• **Required action**
Your answer must consist only of the lines from the start of the entries through the line that holds "Asset 2.14.9 on test @ 8adbecb with", copied exactly, with no pictures.
------ The data
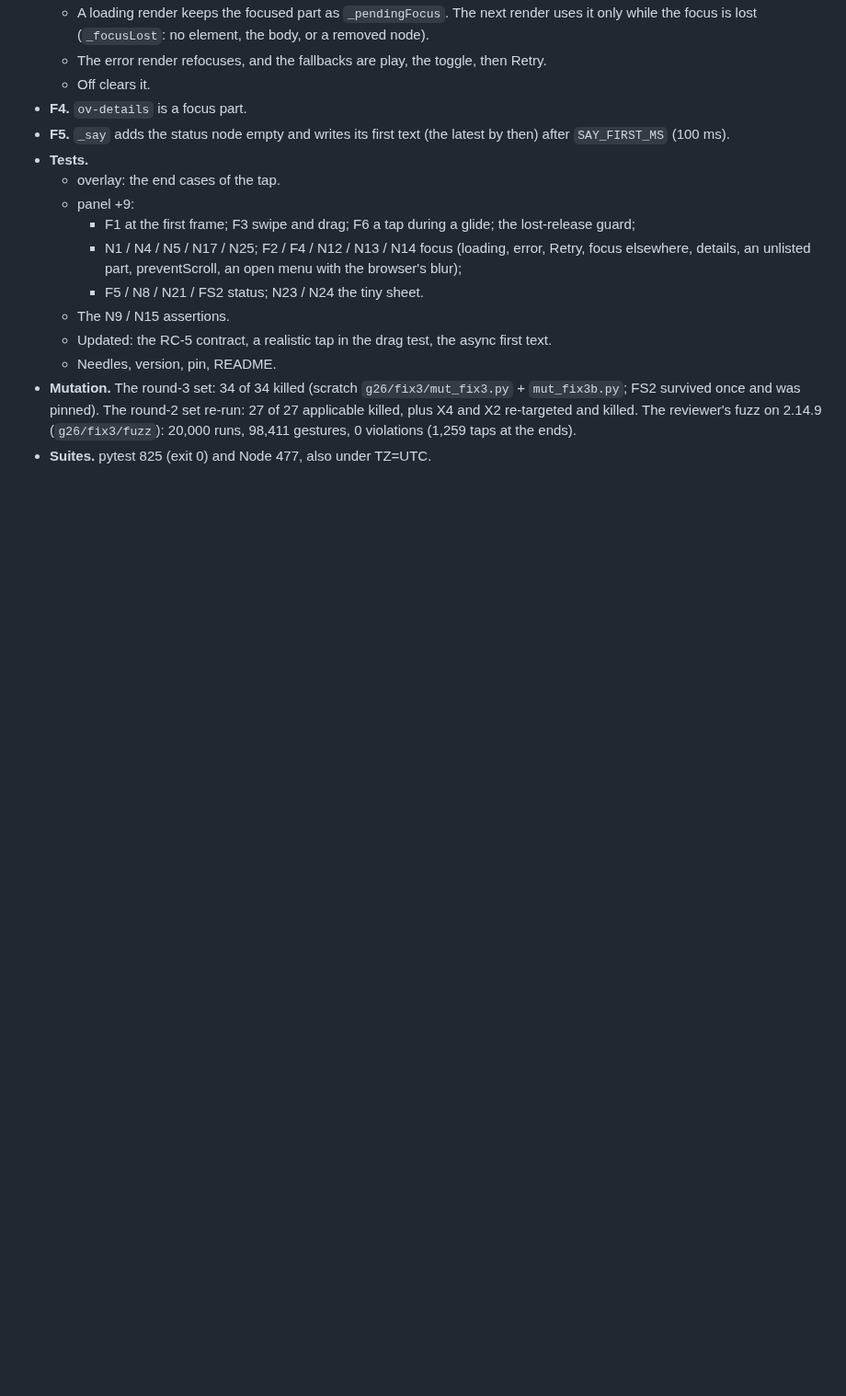
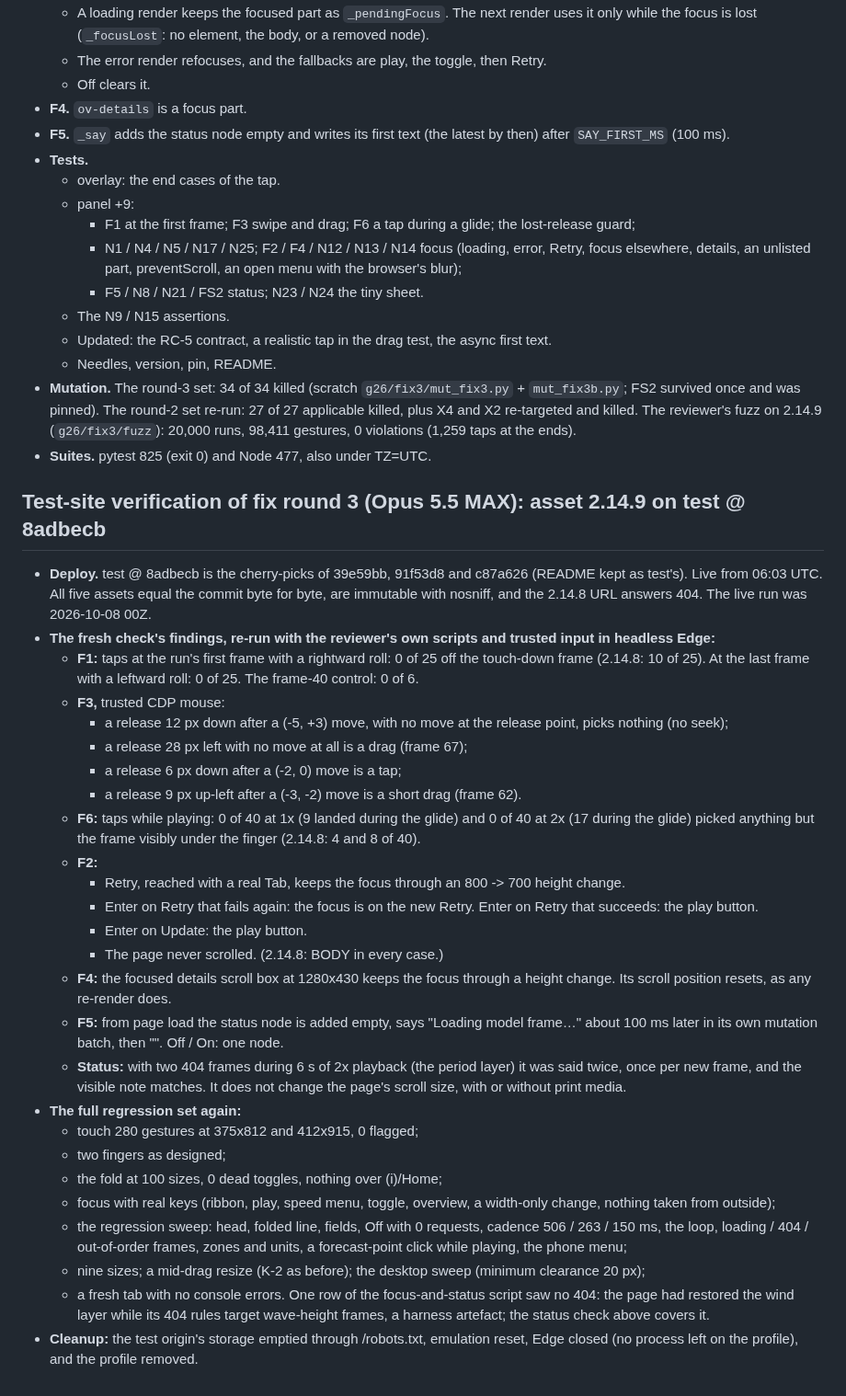
Before and after one commit to Allshore-JM/wave-app, a Markdown page: docs/reviews/overlays-G26-adversarial.md, the part around the change. Shown at 92% size. Rendered like a GitHub page; blank space fills up the shorter version.

Commit message:
Overlay panel: test-site verification of fix round 3 (section 37, step 6)
Asset 2.14.9 on test @ 8adbecb with trusted input: every fresh-check
finding re-run with the reviewer's scripts now passes (taps at the run's
ends 0/50 off, release-point direction, taps during the glide 0/80 off,
focus through Retry / Update, the details box, the delayed first status
text); the full regression set unchanged; fresh tab clean.

Co-Authored-By: Claude Opus 5.5 <noreply@anthropic.com>

```diff
--- a/docs/reviews/overlays-G26-adversarial.md
+++ b/docs/reviews/overlays-G26-adversarial.md
@@ -406,3 +406,42 @@ The owner chose to fix every item of the scope above. Each fix has a test:
   was pinned). The round-2 set re-run: 27 of 27 applicable killed, plus X4 and X2 re-targeted and killed. The reviewer's
   fuzz on 2.14.9 (`g26/fix3/fuzz`): 20,000 runs, 98,411 gestures, 0 violations (1,259 taps at the ends).
 - **Suites.** pytest 825 (exit 0) and Node 477, also under TZ=UTC.
+
+## Test-site verification of fix round 3 (Opus 5.5 MAX): asset 2.14.9 on test @ 8adbecb
+- **Deploy.** test @ 8adbecb is the cherry-picks of 39e59bb, 91f53d8 and c87a626 (README kept as test's). Live from
+  06:03 UTC. All five assets equal the commit byte for byte, are immutable with nosniff, and the 2.14.8 URL answers 404.
+  The live run was 2026-10-08 00Z.
+- **The fresh check's findings, re-run with the reviewer's own scripts and trusted input in headless Edge:**
+  - **F1:** taps at the run's first frame with a rightward roll: 0 of 25 off the touch-down frame (2.14.8: 10 of 25).
+    At the last frame with a leftward roll: 0 of 25. The frame-40 control: 0 of 6.
+  - **F3,** trusted CDP mouse:
+    - a release 12 px down after a (-5, +3) move, with no move at the release point, picks nothing (no seek);
+    - a release 28 px left with no move at all is a drag (frame 67);
+    - a release 6 px down after a (-2, 0) move is a tap;
+    - a release 9 px up-left after a (-3, -2) move is a short drag (frame 62).
+  - **F6:** taps while playing: 0 of 40 at 1x (9 landed during the glide) and 0 of 40 at 2x (17 during the glide)
+    picked anything but the frame visibly under the finger (2.14.8: 4 and 8 of 40).
+  - **F2:**
+    - Retry, reached with a real Tab, keeps the focus through an 800 -> 700 height change.
+    - Enter on Retry that fails again: the focus is on the new Retry. Enter on Retry that succeeds: the play button.
+    - Enter on Update: the play button.
+    - The page never scrolled. (2.14.8: BODY in every case.)
+  - **F4:** the focused details scroll box at 1280x430 keeps the focus through a height change. Its scroll position
+    resets, as any re-render does.
+  - **F5:** from page load the status node is added empty, says "Loading model frame…" about 100 ms later in its own
+    mutation batch, then "". Off / On: one node.
+  - **Status:** with two 404 frames during 6 s of 2x playback (the period layer) it was said twice, once per new frame,
+    and the visible note matches. It does not change the page's scroll size, with or without print media.
+- **The full regression set again:**
+  - touch 280 gestures at 375x812 and 412x915, 0 flagged;
+  - two fingers as designed;
+  - the fold at 100 sizes, 0 dead toggles, nothing over (i)/Home;
+  - focus with real keys (ribbon, play, speed menu, toggle, overview, a width-only change, nothing taken from outside);
+  - the regression sweep: head, folded line, fields, Off with 0 requests, cadence 506 / 263 / 150 ms, the loop,
+    loading / 404 / out-of-order frames, zones and units, a forecast-point click while playing, the phone menu;
+  - nine sizes; a mid-drag resize (K-2 as before); the desktop sweep (minimum clearance 20 px);
+  - a fresh tab with no console errors.
+  One row of the focus-and-status script saw no 404: the page had restored the wind layer while its 404 rules target
+  wave-height frames, a harness artefact; the status check above covers it.
+- **Cleanup:** the test origin's storage emptied through /robots.txt, emulation reset, Edge closed (no process left on
+  the profile), and the profile removed.
```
------------
• **Solution to the exercise**
Before and after one commit to Allshore-JM/wave-app, a Markdown page: docs/reviews/overlays-G26-adversarial.md, the part around the change. Shown at 92% size. Rendered like a GitHub page; blank space fills up the shorter version.

Commit message:
Overlay panel: test-site verification of fix round 3 (section 37, step 6)
Asset 2.14.9 on test @ 8adbecb with trusted input: every fresh-check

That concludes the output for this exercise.